As the first campus to take on Dance with PD, the Krannert Center’s program has unique attributes that fit with the needs of local community members. Chiaramonte and Insolia work closely with the Mark Morris Dance Group, the company that originated Dance for PD. The group actually visits campus annually via a residency with the Krannert Center (in non-pandemic times). Equally impressive is the accessibility of the class; participation is completely free of charge. Chiaramonte credits this advantage to the Krannert Center; “Because the Krannert Center of Performing Arts is a nonprofit organization, a lot of the donors participate and donate to the class as well to help be able to provide these free classes and workshops to the community.”
So how does the word get out? How do older community members find out about a class that takes place on a university campus?
Again, Chiaramonte and Insolia point to the Krannert Center as the source of commercial success. The wide variety of people who end attending classes enriches the experience as a whole for both participants and instructors alike. Insolia notes that “Most of the people who participate do have Parkinson’s, unless their partner is with them… but we also do encourage that anyone can come to the class.” Even university students who are studying in fields such as kinesiology and neuroscience will occasionally participate or observe, “which is nice because you can talk with them and hear how they perceive the class, and then you can build more knowledge in your repertoire.”

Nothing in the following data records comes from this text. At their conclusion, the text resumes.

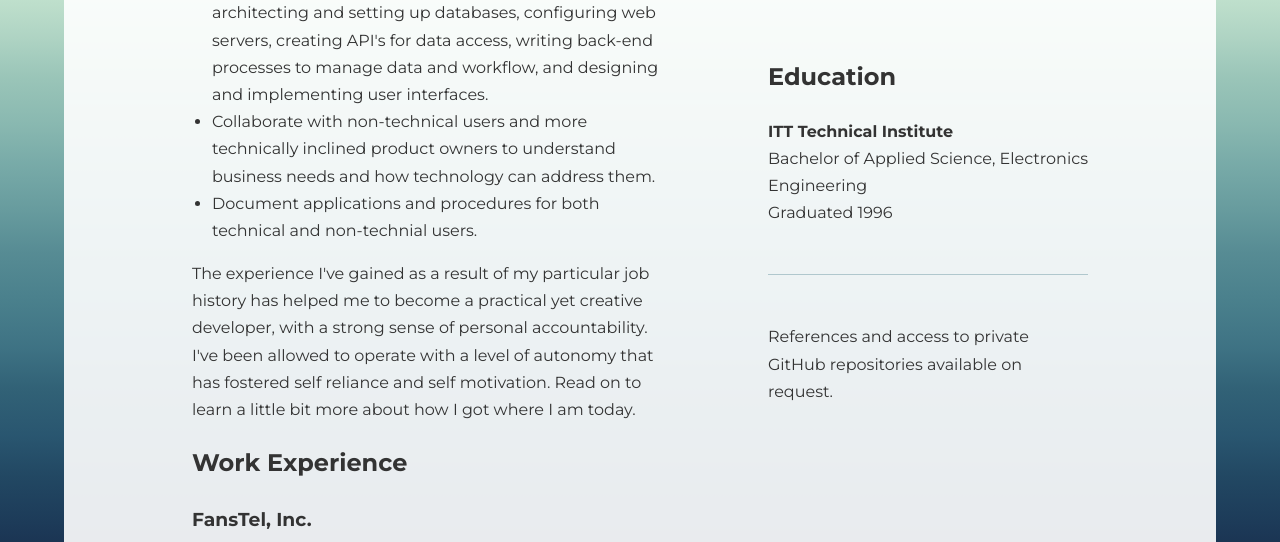
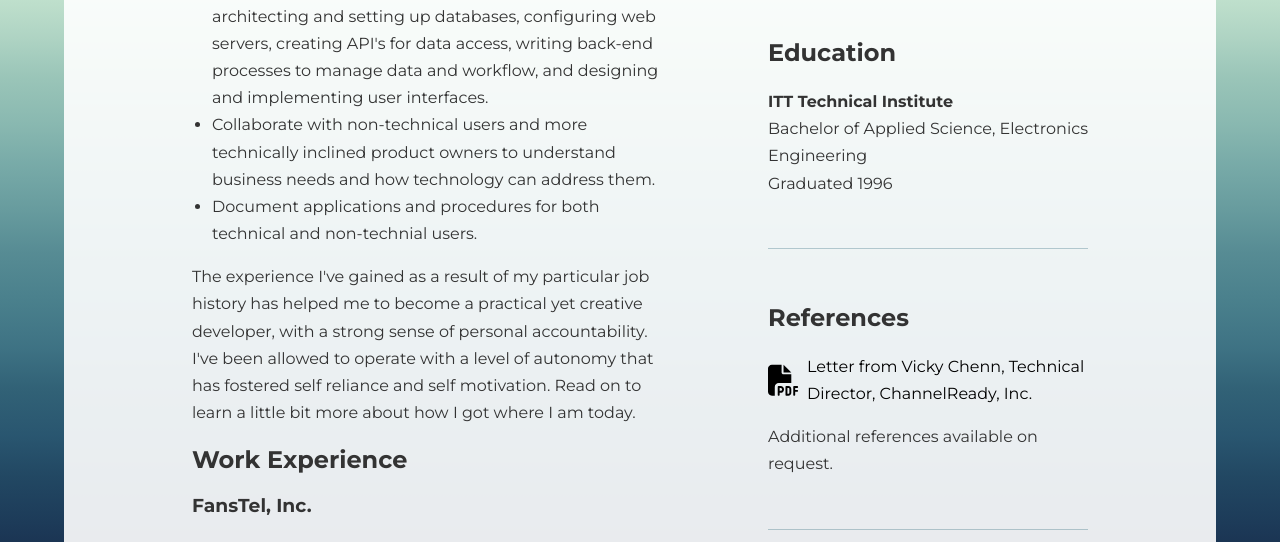
Before and after one commit to hchris28/chrishaskins, a Gatsby site: page /about-me in a window 1280 px wide. Shown: the part 900-1442 px from the top of the page. Built offline with nearby package versions, Linux system fonts and the light colour scheme; Gatsby itself is replaced by a stand-in of ours.

Commit message:
Updates
Added recommendation letter.
Some minor css tweaks.

```diff
--- a/src/components/header/header.module.scss
+++ b/src/components/header/header.module.scss
@@ -35,6 +35,7 @@
 .hamburgerContainer {
     display: flex;
     justify-content: center;
+    margin-top: 1rem;
 
     @media (min-width: $showMenu) {
         display: none;
--- a/src/pages/about-me/about-me.module.scss
+++ b/src/pages/about-me/about-me.module.scss
@@ -36,3 +36,12 @@
             hsl(104deg 100% 95%) 100%);
     background-attachment: fixed;
 }
+
+.recommendationLink {
+    display: flex;
+    gap: .5rem;
+
+    svg {
+        width: 3.5rem;
+    }
+}
--- a/src/pages/about-me/index.tsx
+++ b/src/pages/about-me/index.tsx
@@ -3,10 +3,12 @@
 import { StaticImage } from "gatsby-plugin-image"
 import { Meta } from "../../components/meta"
 import Markdown from 'markdown-to-jsx';
+import PdfIcon from "../../components/icons/pdf"
 import jobPathData from "./job-path.json"
 import classNames from "classnames"
 import * as contentGridStyles from "../../styles/content-grid.module.scss"
 import * as styles from "./about-me.module.scss"
+import recommendationPdf from "../../downloads/chirs-haskins-recommendation.pdf";
 
 const AboutMe = (props: PageProps): JSX.Element => {
     return (
@@ -85,9 +87,16 @@
                     <br />
                     <hr />
                     <br />
+                    <h2>References</h2>
                     <p>
-                        References and access to private GitHub repositories available on request.
+                        <a href={recommendationPdf} className={styles.recommendationLink} download>
+                            <PdfIcon /> Letter from Vicky Chenn, Technical Director, ChannelReady, Inc.
+                        </a>
                     </p>
+                    <p>Additional references available on request.</p>
+                    <br />
+                    <hr />
+                    <br />
                 </div>
             </div>
         </main>
--- a/src/styles/base.scss
+++ b/src/styles/base.scss
@@ -15,7 +15,7 @@
     font-family: 'Montserrat', sans-serif;
     font-size: 16px;
     color: $text-color-default;
-    line-height: 1.5;
+    line-height: 1.7;
     margin: .5rem;
     background-image: linear-gradient(0deg,
             hsl(270deg 100% 7%) 0%,
@@ -90,11 +90,19 @@
 ul,
 ol {
     max-width: 65ch;
-    line-height: 1.7;
 
     &:first-child {
         margin-top: 0;
     }
+}
+
+h1,
+h2,
+h3,
+h4,
+h5,
+h6 {
+    line-height: 1.2;
 }
 
 ul,
```
Also changed, not shown: 1 other file.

However, there are definitely challenges sprinkled throughout the positivity generated by Dance with PD and its participants. “People sometimes feel shy about dancing,” Insolia admits with a smile. She describes how the class progresses to build a sense of comfort, beginning with gentle stretching and culminating in a choreographed piece. The class is inclusive of all physical abilities and encourages participants to dance in whatever way is most beneficial for them.
“I think that the joy component is so critically important,” Chiaramonte adds. “Once [there’s] that joy of dancing and being around the other people having a good time…. there’s a lot of laughter, and they can see that they’re not alone. And so when they can feel that then they start to have more confidence.” Participants are then able to more fully engage with the movement, the music, and each other.

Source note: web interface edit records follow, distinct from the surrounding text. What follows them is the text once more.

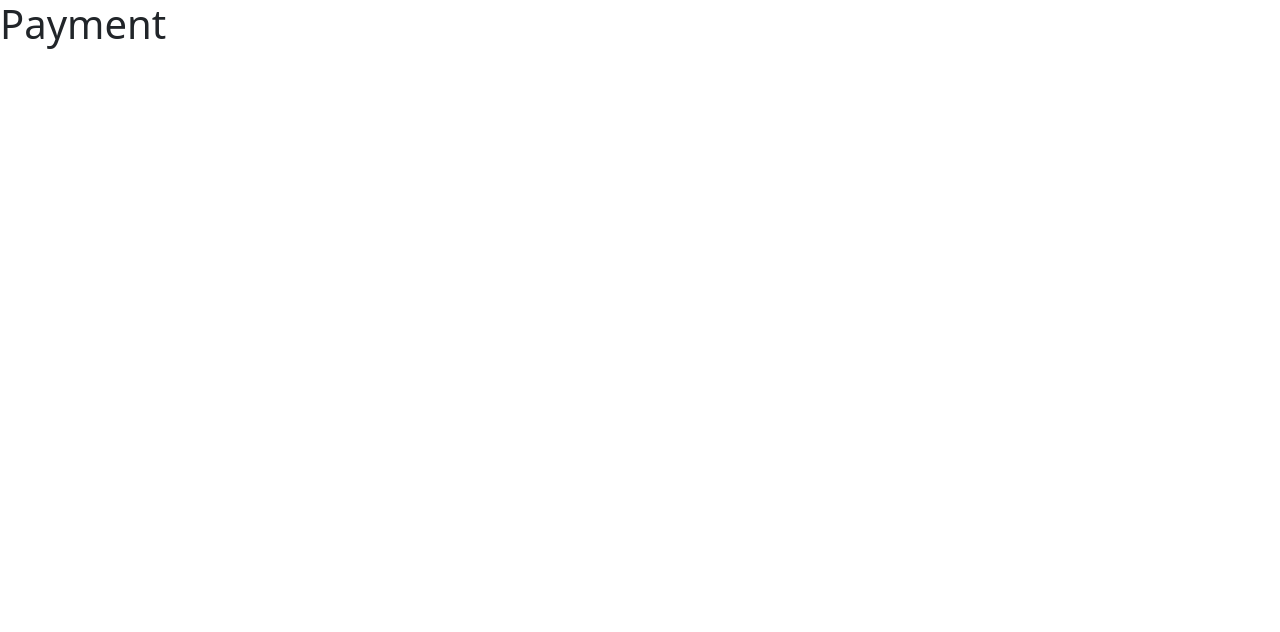
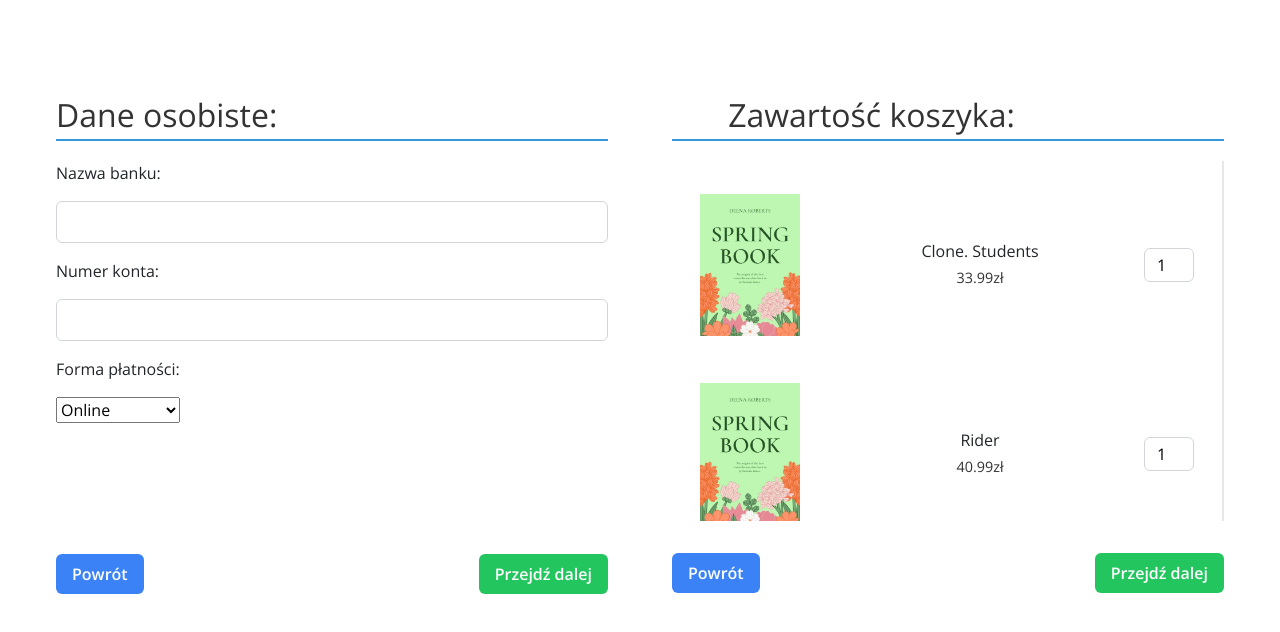
Before and after one commit to Sianuga/InternetBookshop, a React (Create React App) app in the folder Frontend/my-app/: page /payment in a window 1280 px wide. Shown: the top 632 px of the page. Built offline with nearby package versions, Linux system fonts and the light colour scheme.

Commit message:
Payment design

```diff
--- /dev/null
+++ b/Frontend/my-app/src/Payment.css
@@ -0,0 +1,164 @@
+/* Payment.css */
+@import url('https://fonts.googleapis.com/css2?family=Open+Sans:wght@400;600&display=swap');
+
+/* Custom styles for shopping cart */
+.container-sc {
+    font-family: 'Open Sans', sans-serif;
+    max-width: 1200px; /* Adjust as needed */
+    margin: auto;
+    display: flex;
+    justify-content: space-between; /* Aligns children (form and cart) side by side */
+    gap: 2rem; /* Adjust as needed */
+}
+
+/* Personal Details Section */
+.personal-details {
+    flex-basis: 50%; /* Adjust as needed */
+    padding: 1rem;
+}
+
+.personal-details label {
+    display: block;
+    margin-bottom: 1rem;
+}
+
+.personal-details input[type="text"] {
+    width: 100%;
+    padding: .5rem;
+    margin-bottom: 1rem; /* Space between inputs */
+    border: 1px solid #D1D5DB;
+    border-radius: .375rem;
+}
+
+/* Cart Items Section */
+.cart-items {
+    flex-basis: 50%; /* Adjust as needed */
+    padding: 1rem;
+    /*centering the cart items*/
+    display: flex;
+    flex-direction: column;
+}
+
+.content{
+    text-align: center;
+}
+
+.cart-item {
+    display: flex;
+    align-items: center;
+    justify-content: space-between;
+    margin-bottom: 1rem;
+}
+
+.cart-item img {
+    width: 72px;
+    margin-right: .5rem;
+}
+
+.cart-item input[type="number"] {
+    width: 4rem; /* Width of number input */
+    margin-right: .5rem;
+}
+
+.cart-item button {
+    background-color: #EF4444; /* Red */
+    color: white;
+    padding: .5rem 1rem;
+    border: none;
+    border-radius: .375rem;
+    cursor: pointer;
+}
+
+/* Bottom Action Buttons */
+.actions {
+    display: flex;
+    justify-content: space-between;
+    padding-top: 2rem; /* Space from cart items */
+}
+
+.actions-f {
+    display: flex;
+    justify-content: space-between;
+    padding-top: 8.15rem; /* Space from cart items */
+}
+
+.actions-f button {
+    padding: .5rem 1rem;
+    border: none;
+    border-radius: .375rem;
+    font-weight: 600;
+    cursor: pointer;
+}
+
+.actions-f .back-button {
+    background-color: #3B82F6; /* Blue */
+    color: white;
+}
+
+.actions-f .proceed-button {
+    background-color: #22C55E; /* Green */
+    color: white;
+}
+
+.actions-f button {
+    padding: .5rem 1rem;
+    border: none;
+    border-radius: .375rem;
+    font-weight: 600;
+    cursor: pointer;
+}
+
+.actions .back-button {
+    background-color: #3B82F6; /* Blue */
+    color: white;
+}
+
+.actions .proceed-button {
+    background-color: #22C55E; /* Green */
+    color: white;
+}
+
+.product-card {
+    display: flex;
+    align-items: center;
+    justify-content: space-between;
+    padding: 0.5rem;
+    margin-bottom: 1rem;
+}
+
+.card-img {
+    flex-shrink: 0; /* prevents the image from shrinking */
+    width: 100px; /* adjust the width as needed */
+    height: auto;
+    margin-right: 1rem;
+}
+
+.card-details {
+    flex-grow: 1; /* allows the details to fill the space */
+}
+
+.quantity-input {
+    width: 50px; /* adjust the width as needed */
+    padding: 0.25rem;
+    text-align: center;
+    border: 1px solid #D1D5DB;
+    border-radius: 0.375rem;
+
+}
+
+/* Additional styles */
+.card-title, .card-text {
+    margin: 0; /* Removes default margin */
+}
+
+
+.book-grid-sc {
+    display: grid;
+
+    gap: 15px;
+    overflow-y: auto;
+    padding: 25px 20px;
+    border-right: 2px solid #e5e7eb;
+    max-height: 489px;
+    width: 100%;
+}
--- a/Frontend/my-app/src/Payment.js
+++ b/Frontend/my-app/src/Payment.js
@@ -1,11 +1,114 @@
+import './Payment.css'
+// ShoppingCart.js
+import {useState} from 'react';
+import cloneStudentsCover from './Img/preview-page0.jpg';
 
 
+// Mock data
+const booksData = [
+    { id: 1, title: 'Clone. Students', price: '33.99zł', cover: cloneStudentsCover },
+    { id: 2, title: 'Rider', price: '40.99zł', cover: cloneStudentsCover },
+    { id: 3, title: 'Rider', price: '40.99zł', cover: cloneStudentsCover },
+    { id: 4, title: 'Rider', price: '40.99zł', cover: cloneStudentsCover },
+    { id: 5, title: 'Rider', price: '40.99zł', cover: cloneStudentsCover },
+    { id: 6, title: 'Rider', price: '40.99zł', cover: cloneStudentsCover },
+    { id: 7, title: 'Rider', price: '40.99zł', cover: cloneStudentsCover },
+    // ... more books
+];
+
 function Payment() {
+
+
+
+
+    const [filteredBooks, setFilteredBooks] = useState(booksData);
+    // Dummy data for the shopping cart items
+    const cartItems = [
+        { id: 1, title: 'Clone. Students', quantity: 1 },
+        { id: 2, title: 'Rider', quantity: 1 },
+        { id: 3, title: 'Human design', quantity: 1 }
+    ];
+
+    // Function to handle removing items from the cart
+    const removeItemFromCart = (itemId) => {
+        console.log('Remove item:', itemId);
+        // Implement removal logic
+    };
+
+    const handleQuantityChange = (id, newQuantity) => {
+        // Logic to update quantity for the item with the given id
+        console.log(`Update quantity for ${id}: ${newQuantity}`);
+        // You will need to implement state management for the quantities
+    };
+
+    const onDeliveryChange = (e) => {
+        console.log(e.target.value);
+        document.getElementById("bank").disabled = e.target.value === "Przy odbiorze";
+        document.getElementById("account").disabled = e.target.value === "Przy odbiorze";
+    }
+
     return (
-        <div>
-            <h1>Payment</h1>
+        <div className="shopping-cart-page">
+            <div className="container-sc">
+                <div className="personal-details">
+                    <h2>Dane osobiste:</h2>
+                    <label>Nazwa banku:</label>
+                    <input  id={'bank'} type="text" />
+                    <label>Numer konta:</label>
+                    <input id={'account'} type="text" />
+                    <div>
+                        <label>Forma płatności:</label>
+                        <select  onChange={onDeliveryChange}>
+                            <option value="Online"> Online</option>
+                            <option value="Przy odbiorze">Przy odbiorze</option>
+                        </select>
+                    </div>
+                    <div className="actions-f">
+                        <button className="back-button">Powrót</button>
+                        <button className="proceed-button">Przejdź dalej</button>
+                    </div>
+                </div>
+                <div className="cart-items">
+                    <h2 className={'content'}>Zawartość koszyka:</h2>
+                    <div className="col-md-9 book-grid-d">
+                        {filteredBooks.map((book) => (
+                            <ProductCard
+                                key={book.id}
+                                cover={book.cover}
+                                title={book.title}
+                                price={book.price}
+                                quantity={1} // Replace with the actual quantity state
+                                setQuantity={(newQuantity) => handleQuantityChange(book.id, newQuantity)}
+                            />
+                        ))}
+                    </div>
+                    <div className="actions">
+                        <button className="back-button">Powrót</button>
+                        <button className="proceed-button">Przejdź dalej</button>
+                    </div>
+                </div>
+            </div>
         </div>
     );
 }
 
-export default Payment;
+function ProductCard({ cover, title, price, quantity, setQuantity }) {
+    return (
+        <div className="product-card">
+            <img src={cover} alt={title} className="card-img" />
+            <div className="card-details">
+                <h5 className="card-title">{title}</h5>
+                <p className="card-text">{price}</p>
+            </div>
+            <input
+                type="number"
+                value={quantity}
+                onChange={(e) => setQuantity(e.target.value)}
+                className="quantity-input"
+            />
+        </div>
+    );
+}
+
+
+export default Payment
```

“When they start to hear that rhythm, their body responds to that rhythm,” Chiaramonte explains. She describes this response as a gateway for participants with Parkinson’s to create a new “link” between their bodies and minds, allowing them to move more easily. Having a live piano accompanist, Beverly Hillmer, adds an extra boost to this process as well.
Moving the program into a Zoom format has unfortunately made some of this bodily and emotional engagement more difficult to achieve. But while technology and lack of physical interaction do create barriers, Chiaramonte and Insolia have largely good things to say about the new meeting structure.
“We have the same folks that come every month, and we can’t wait to see each other,” says Insolia. “They’re still finding enjoyment out of it because… that community and togetherness is really important, especially during a time of isolation.”
But participants aren’t the only ones finding joy in the class. Chiaramonte describes it as “the highlight of my month.” Insolia does as well. “I love getting to see the participants every month and build that relationship,” she says. “It teaches you compassion… It’s about just getting to be with people, and enjoy life, and music, and dance, and community.”
Dance for PD at Illinois continues to be held monthly over Zoom with the next class planned for April 9th. And given its years-long record of success, it seems likely to continue flourishing for many more.